From this perch, the Cooper's made a dramatic swoop down and across the Krishna Tree plaza, right along the knees of people sitting on the benches there. It all happened in the blink of an eye, and I failed to be quick enough to catch it with the camera.
Every few minutes, the hawk dove at pigeons, but never caught one.
Cooper's are such fast flyers, and often perch in places that are hard to see, it was a challenge to keep up with this one.
At the end of the day, after several hours of the Cooper's having free reign of the park, Christo flew in and forced the other hawk off its perch. The Cooper's flew to a nearby tree, but wasn't intimidated. Christo didn't seem interested in pursuing the matter, so they eyed each other for a while before the Cooper's opted to fly right past Christo and out of the park.
Just as I was leaving for the night, the Cooper's hawk returned to the same spot, and I saw it was being chased by a second Cooper's. Over the course of the weekend, other hawk watchers and I were able to determine the second Cooper's was a juvenile.
There was a brief bit of sunset on Saturday, which Dora and Christo seemed to enjoy from the top of the Christodora building.
Wind gusts that day were up to 40mph and Christo let himself be lifted and carried by the wind to the opposite side of the scaffolding.
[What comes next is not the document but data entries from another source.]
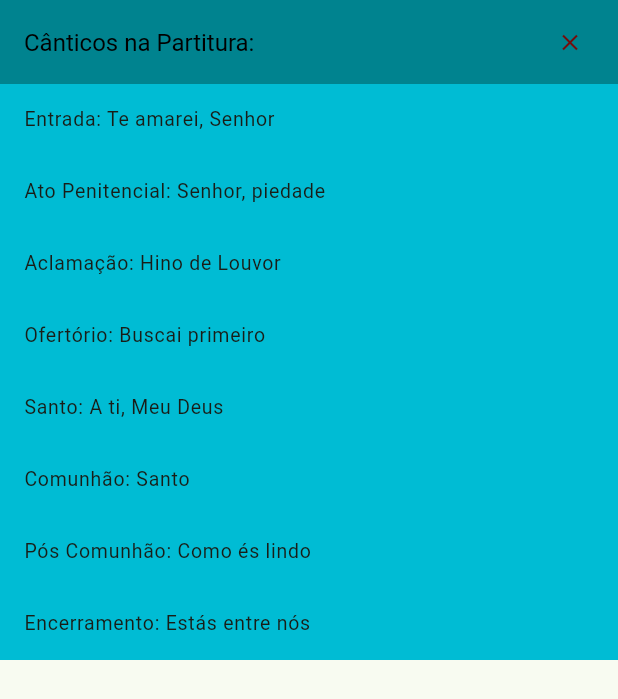
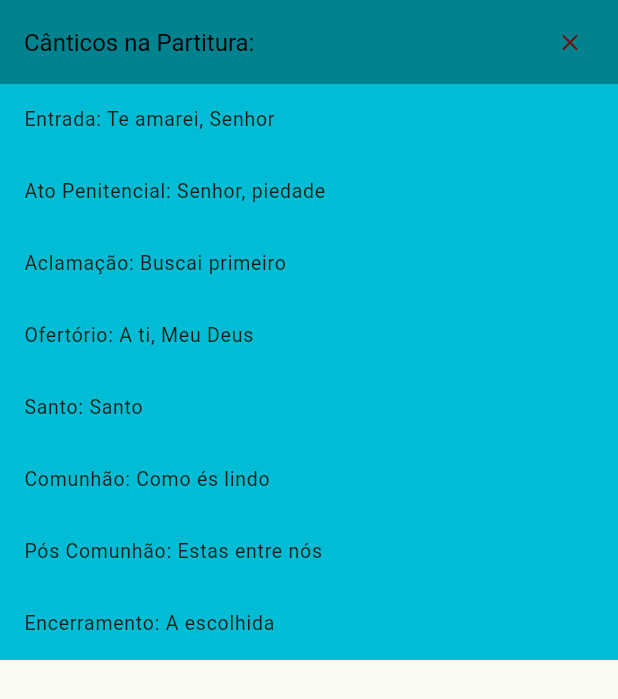
Before and after one commit to ddiasguto/mliturgica, a Flutter app: the MyBottomSheet screen opened directly, on a phone screen of 412 x 824 dp. Shown: the top 699 px of the screen. Run offline on Flutter 3.47's test engine with Material 2 defaults, Android fonts, the phone set to English and light mode, and no system bars; our stand-ins replace text_scroll.

```diff
--- a/lib/db/categorized/comunhao.dart
+++ b/lib/db/categorized/comunhao.dart
@@ -15,7 +15,8 @@ List<Chant> comunion = [
   tomaiComei,
   vejamEuAndeiPelasVilas,
   desamarremAsSandalias,
-  vemEuMostrarei
+  vemEuMostrarei,
+  estasEntreNos
 ];
 
 Chant pelosPradosECampinas = Chant(
@@ -124,8 +125,77 @@ Chant sacramentoDaComunhao = Chant(
       const Music(cipher: 'Jesus, rosto divino do homem'),
       const Music(cipher: 'Jesus, rosto humano de Deus'),
     ],
-    hasCypher: false,
-    ciphers: []);
+    hasCypher: true,
+    ciphers: [
+      const Cifra(cipher: 'D                  A/C#'),
+      const Music(cipher: 'SENHOR, QUANDO TE VEJO'),
+      const Cifra(cipher: '           Bm          Bm/A'),
+      const Music(cipher: 'NO SACRAMENTO DA COMUNHÃO'),
+      const Cifra(cipher: '  G               A'),
+      const Music(cipher: 'SINTO O CÉU SE ABRIR'),
+      const Cifra(cipher: '       D             G'),
+      const Music(cipher: 'E UMA LUZ A ME ATINGIR'),
+      const Cifra(cipher: '    Em'),
+      const Music(cipher: 'ESFRIANDO MINHA CABEÇA'),
+      const Cifra(cipher: '           G           A'),
+      const Music(cipher: 'E ESQUENTANDO MEU CORAÇÃO'),
+      const Cifra(cipher: '   D                A/C#'),
+      const Music(cipher: 'SENHOR, GRAÇAS E LOUVORES'),
+      const Cifra(cipher: '       Bm            Bm/A'),
+      const Music(cipher: 'SEJAM DADOS A TODO MOMENTO'),
+      const Cifra(cipher: '  G                  A'),
+      const Music(cipher: 'QUERO TE LOUVAR NA DOR,'),
+      const Cifra(cipher: '        D               G'),
+      const Music(cipher: 'NA ALEGRIA E NO SOFRIMENTO'),
+      const Cifra(cipher: '         Em            A'),
+      const Music(cipher: 'E SE EM MEIO À TRIBULAÇÃO,'),
+      const Cifra(cipher: '         D         G'),
+      const Music(cipher: 'EU ME ESQUECER DE TI'),
+      const Cifra(cipher: '   Em                          A'),
+      const Music(cipher: 'ILUMINA MINHAS TREVAS COM TUA LUZ'),
+      verse(),
+      const Cifra(cipher: '  D      A/C#          Bm'),
+      const Music(cipher: 'JESUS, FONTE DE MISERICÓRDIA'),
+      const Cifra(cipher: '               Bm/A'),
+      const Music(cipher: 'QUE JORRA DO TEMPLO'),
+      const Cifra(cipher: '  G       D/F#      Em'),
+      const Music(cipher: 'JESUS, O FILHO DA RAINHA.'),
+      const Cifra(cipher: 'A F#m      Bb°  Bm              G C7'),
+      const Music(cipher: 'JESU......US, ROSTO DIVINO DO HOMEM'),
+      const Cifra(cipher: '  D      G      A        D'),
+      const Music(cipher: 'JESUS, ROSTO HUMANO DE DEUS!'),
+      verse(),
+      const Cifra(cipher: '  G'),
+      const Music(cipher: 'CHEGO MUITAS VEZES'),
+      const Cifra(cipher: '        A/G'),
+      const Music(cipher: 'EM TUA CASA, MEU SENHOR'),
+      const Cifra(cipher: '  Bm'),
+      const Music(cipher: 'TRISTE, ABATIDO,'),
+      const Cifra(cipher: '    Bm/A'),
+      const Music(cipher: 'PRECISANDO DE AMOR'),
+      const Cifra(cipher: '       G         D/F#'),
+      const Music(cipher: 'MAS DEPOIS DA COMUNHÃO'),
+      const Cifra(cipher: '     C'),
+      const Music(cipher: 'TUA CASA É MEU CORAÇÃO'),
+      const Cifra(cipher: '        Em'),
+      const Music(cipher: 'ENTÃO SINTO O CÉU'),
+      const Cifra(cipher: '  G        A'),
+      const Music(cipher: 'DENTRO DE MIM'),
+      const Cifra(cipher: '        G'),
+      const Music(cipher: 'NÃO COMUNGO PORQUE MEREÇO,'),
+      const Cifra(cipher: '         A/G'),
+      const Music(cipher: 'ISSO EU SEI, OH MEU SENHOR'),
+      const Cifra(cipher: '  F#m                   B4 B'),
+      const Music(cipher: 'COMUNGO POIS PRECISO DE TI'),
+      const Cifra(cipher: '  Em              D'),
+      const Music(cipher: 'QUANDO FALTEI À MISSA,'),
+      const Cifra(cipher: '      C'),
+      const Music(cipher: 'EU FUGIA DE MIM E DE TI'),
+      const Cifra(cipher: '      Em         G'),
+      const Music(cipher: 'MAS AGORA EU VOLTEI,'),
+      const Cifra(cipher: '             A'),
+      const Music(cipher: 'POR FAVOR ACEITA-ME'),
+    ]);
 
 Chant cantarABelezaDaVida = Chant(
     title: 'Cantar a beleza da vida',
@@ -723,3 +793,74 @@ Chant vemEuMostrarei = Chant(
       const Music(
           cipher: 'IREMOS NÓS E O TEU AMOR VAI CONSTRUIR, ENFIM A PAZ.'),
     ]);
+
+Chant estasEntreNos = Chant(
+    title: 'Estas entre nós',
+    category: 'Comunhão',
+    lyrics: [
+      const Music(cipher: 'Tu és minha vida, outro Deus não há'),
+      const Music(cipher: 'Tu és minha estrada, a minha verdade'),
+      const Music(cipher: 'Em Tua palavra eu caminharei'),
+      const Music(cipher: 'Enquanto eu viver e até quando Tu quiseres'),
+      const Music(cipher: 'Já não sentirei temor, pois estás aqui'),
+      const Music(cipher: 'Tu estás no meio de nós'),
+      verse(),
+      const Music(cipher: 'Creio em Ti, Senhor, vindo de Maria'),
+      const Music(cipher: 'Filho eterno e santo, homem como nós'),
+      const Music(cipher: 'Tu morreste por amor, vivo estás em nós'),
+      const Music(cipher: 'Unidade Trina com o Espírito e o Pai'),
+      const Music(cipher: 'E um dia, eu bem sei, Tu retornarás'),
+      const Music(cipher: 'E abrirás o Reino do Céu'),
+      verse(),
+      const Music(cipher: 'Tu és minha força, outro Deus não há'),
+      const Music(cipher: 'Tu és minha paz, minha liberdade'),
+      const Music(cipher: 'Nada nesta vida nos separará'),
+      const Music(cipher: 'Em Tuas mãos seguras, minha vida guardarás'),
+      const Music(cipher: 'Eu não temerei o mal, Tu me livrarás'),
+      const Music(cipher: 'E no Teu perdão viverei'),
+      verse(),
+      const Music(cipher: 'Ó, Senhor da vida, creio sempre em Ti'),
+      const Music(cipher: 'Filho Salvador, eu espero em Ti'),
+      const Music(cipher: 'Santo Espírito de amor, desce sobre nós'),
+      const Music(cipher: 'Tu de mil caminhos nos conduzes a uma fé'),
+      const Music(cipher: 'E por mil estradas onde andarmos nós'),
+      const Music(cipher: 'Qual semente nos levará'),
+    ],
+    hasCypher: true,
+    ciphers: [
+      const Music(cipher: 'Intro: | Dm | Bb | C | A4 A7 |'),
+      verse(),
+      const Cifra(cipher: 'Dm           Bb   C              F'),
+      const Music(cipher: 'TU ÉS MINHA VIDA OUTRO DEUS NÃO HÁ'),
+      const Cifra(cipher: 'Dm            Bb        C     F'),
+      const Music(cipher: 'TU ÉS MINHA ESTRADA A MINHA VERDADE'),
+      const Cifra(cipher: 'Gm        C     F         Dm'),
+      const Music(cipher: 'EM TUA PALAVRA EU CAMINHAREI'),
+      const Cifra(cipher: 'Bb            C            F         A'),
+      const Music(cipher: 'ENQUANTO EU VIVER E ATÉ QUANDO TU QUISERES'),
+      const Cifra(cipher: 'Gm           C          F          Dm'),
+      const Music(cipher: 'JÁ NÃO SENTIREI TEMOR POIS ESTÁS AQUI'),
+      const Cifra(cipher: 'Bb           A7       Dm'),
+      const Music(cipher: 'TU ESTÁS NO MEIO DE NÓS.'),
+      verse(),
+      const Music(cipher: 'CREIO EM TI SENHOR, VINDO DE MARIA'),
+      const Music(cipher: 'FILHO ETERNO E SANTO, HOMEM COMO NÓS'),
+      const Music(cipher: 'TU MORRESTE POR AMOR, VIVO ESTÁS EM NÓS'),
+      const Music(cipher: 'UNIDADE TRINA COM O ESPÍRITO E O PAI'),
+      const Music(cipher: 'E UM DIA EU BEM SEI TU RETORNARÁS'),
+      const Music(cipher: 'E ABRIRÁS O REINO DO CÉU'),
+      verse(),
+      const Music(cipher: 'TU ÉS MINHA FORÇA OUTRO DEUS NÃO HÁ'),
+      const Music(cipher: 'TU ÉS MINHA PAZ, MINHA LIBERDADE'),
+      const Music(cipher: 'NADA NESTA VIDA NOS SEPARARÁ'),
+      const Music(cipher: 'EM TUAS MÃOS SEGURAS MINHA VIDA GUARDARÁS'),
+      const Music(cipher: 'EU NÃO TEMEREI O MAL TU ME LIVRARÁS'),
+      const Music(cipher: 'E NO TEU PERDÃO VIVEREI.'),
+      verse(),
+      const Music(cipher: 'Ó SENHOR DA VIDA CREIO SEMPRE EM TI'),
+      const Music(cipher: 'FILHO SALVADOR EU ESPERO EM TI'),
+      const Music(cipher: 'SANTO ESPÍRITO DE AMOR DESCE SOBRE NÓS'),
+      const Music(cipher: 'TU DE MIL CAMINHOS NOS CONDUZES A UMA FÉ'),
+      const Music(cipher: 'E POR MIL ESTRADAS ONDE ANDARMOS NÓS'),
+      const Music(cipher: 'QUAL SEMENTE NOS LEVARÁ.'),
+    ]);
--- a/lib/db/categorized/pos_comunion.dart
+++ b/lib/db/categorized/pos_comunion.dart
@@ -2,7 +2,6 @@ import 'package:diasguto/models/chant.dart';
 import 'package:diasguto/templates/cipher.dart';
 
 List<Chant> posComunion = [
-  estasEntreNos,
   teLouvoEmVerdade,
   amarComoJesusAmou,
   qualAChave,
@@ -13,34 +12,6 @@ List<Chant> posComunion = [
   tudoEDoPai,
   amarTeMais
 ];
-
-Chant estasEntreNos = Chant(
-    title: 'Estás entre nós',
-    category: 'Pós Comunhão',
-    lyrics: [
-      const Music(
-          cipher:
-              '1. Tu és minha vida, outro Deus não há. Tu és minha estrada, a minha verdade. Em tua Palavra eu caminharei, enquanto eu viver e até quando tu quiseres. Já não sentirei temor, pois estás aqui, tu estás no meio de nós'),
-      verse(),
-      const Music(cipher: '2. Creio em ti, Senhor, vindo de Maria,'),
-      const Music(cipher: 'Filho eterno e Santo, homem como nós.'),
-      const Music(
-          cipher:
-              'Tu morreste por amor, vivo estás em nós, Unidade Trina com o Espirito e o Pai. E um dia eu bem sei, tu retornarás, e abrirás o Reino dos Céus!'),
-      verse(),
-      const Music(
-          cipher:
-              '3. Tu és minha força, outro Deus não há, tu és minha paz, minha liberdade.'),
-      const Music(
-          cipher:
-              'Nada nessa vida nos separará, em tuas mãos seguras minha vida guardarás. Eu não temerei o mal, tu me livrarás, e no teu perdão viverei!'),
-      verse(),
-      const Music(
-          cipher:
-              '4. Ó Senhor da vida, creio sempre em ti! Filho Salvador, eu espero em ti! Santo Espírito de Amor, desce sobre nós. Tu de mil caminhos nos conduzes a uma fé, e por mil estradas onde andarmos nós, qual semente nos levarás!'),
-    ],
-    hasCypher: false,
-    ciphers: []);
 
 Chant teLouvoEmVerdade = Chant(
     title: 'Te louvo em verdade',
@@ -408,7 +379,7 @@ Chant tudoEDoPai = Chant(
 
 Chant amarTeMais = Chant(
     title: 'Amar-te mais',
-    category: 'Comunhão',
+    category: 'Pós Comunhão',
     lyrics: [
       const Music(cipher: 'Amar-te mais que a mim mesmo,'),
       const Music(cipher: 'amar-te mais que tudo o que há aqui!'),
--- a/lib/models/show_random_music.dart
+++ b/lib/models/show_random_music.dart
@@ -6,7 +6,7 @@ import 'package:text_scroll/text_scroll.dart';
 Widget showNewMusic(context, int index) {
   Maestro maestro = Provider.of<Maestro>(context);
   return TextScroll(
-    "    ${maestro.sheet[index].title}",
+    maestro.sheet[index].title,
     velocity: Velocity(
       pixelsPerSecond: Offset(10, 0),
     ),
--- a/lib/widgets/bottom_sheet.dart
+++ b/lib/widgets/bottom_sheet.dart
@@ -45,37 +45,37 @@ class MyBottomSheet extends StatelessWidget {
             tileColor: Colors.cyan,
           ),
           ListTile(
-            title: Text('Aclamação: ${maestro.getSheet[2].title}'),
+            title: Text('Aclamação: ${maestro.getSheet[3].title}'),
             iconColor: redApp,
             dense: true,
             tileColor: Colors.cyan,
           ),
           ListTile(
-            title: Text('Ofertório: ${maestro.getSheet[3].title}'),
+            title: Text('Ofertório: ${maestro.getSheet[4].title}'),
             iconColor: redApp,
             dense: true,
             tileColor: Colors.cyan,
           ),
           ListTile(
-            title: Text('Santo: ${maestro.getSheet[4].title}'),
+            title: Text('Santo: ${maestro.getSheet[5].title}'),
             iconColor: redApp,
             dense: true,
             tileColor: Colors.cyan,
           ),
           ListTile(
-            title: Text('Comunhão: ${maestro.getSheet[5].title}'),
+            title: Text('Comunhão: ${maestro.getSheet[6].title}'),
             iconColor: redApp,
             dense: true,
             tileColor: Colors.cyan,
           ),
           ListTile(
-            title: Text('Pós Comunhão: ${maestro.getSheet[6].title}'),
+            title: Text('Pós Comunhão: ${maestro.getSheet[7].title}'),
             iconColor: redApp,
             dense: true,
             tileColor: Colors.cyan,
           ),
           ListTile(
-            title: Text('Encerramento: ${maestro.getSheet[7].title}'),
+            title: Text('Encerramento: ${maestro.getSheet[8].title}'),
             iconColor: redApp,
             dense: true,
             tileColor: Colors.cyan,
```
Also changed, not shown: lib/widgets/radio_catalogue.dart (+6 -6 lines), lib/widgets/show_random_sheet.dart (+41 -0 lines).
He floated back and forth several times - was he trying to impress Dora or just having a bit of fun?
Earlier in the week, Dora had done the same thing in the high winds. In the photo below, you can see how strong the wind is as it blows the feathers on her chest.
And off she goes...
More to come...